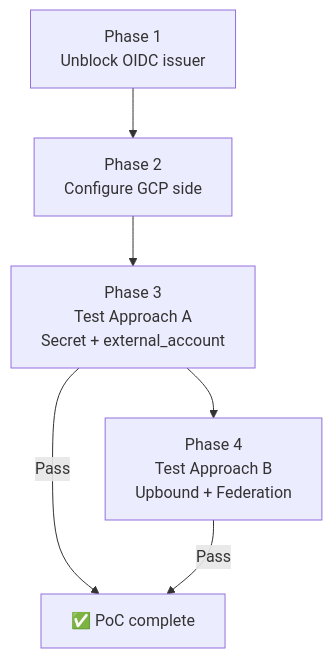
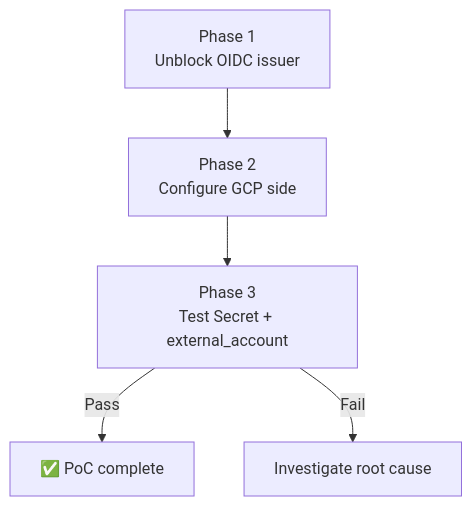
One commit to aripermana-putra/ucp-docs-collection changed the diagram in docs/projects/universal-control-plane-ucp/pocs/wif-gcp/design.md. Above: the diagram before and after it, drawn with Mermaid. The commit also changed other lines of this file and 2 other files, not shown here.

Commit message:
docs(wif): remove InjectedIdentity and Upbound+Federation — not viable for UCP multi-tenant model

````diff
--- a/docs/projects/universal-control-plane-ucp/pocs/wif-gcp/design.md
+++ b/docs/projects/universal-control-plane-ucp/pocs/wif-gcp/design.md
@@ -50,8 +48,7 @@
 ```mermaid
 flowchart TD
     P1[Phase 1\nUnblock OIDC issuer] --> P2[Phase 2\nConfigure GCP side]
-    P2 --> P3[Phase 3\nTest Approach A\nSecret + external_account]
-    P3 --> P4[Phase 4\nTest Approach B\nUpbound + Federation]
+    P2 --> P3[Phase 3\nTest Secret + external_account]
     P3 -->|Pass| Done[✅ PoC complete]
-    P4 -->|Pass| Done
+    P3 -->|Fail| Investigate[Investigate root cause]
 ```
````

___

Show the lines above that include "plane".

** Answer to this problem **
One commit to aripermana-putra/ucp-docs-collection changed the diagram in docs/projects/universal-control-plane-ucp/pocs/wif-gcp/design.md. Above: the diagram before and after it, drawn with Mermaid. The commit also changed other lines of this file and 2 other files, not shown here.
--- a/docs/projects/universal-control-plane-ucp/pocs/wif-gcp/design.md
+++ b/docs/projects/universal-control-plane-ucp/pocs/wif-gcp/design.md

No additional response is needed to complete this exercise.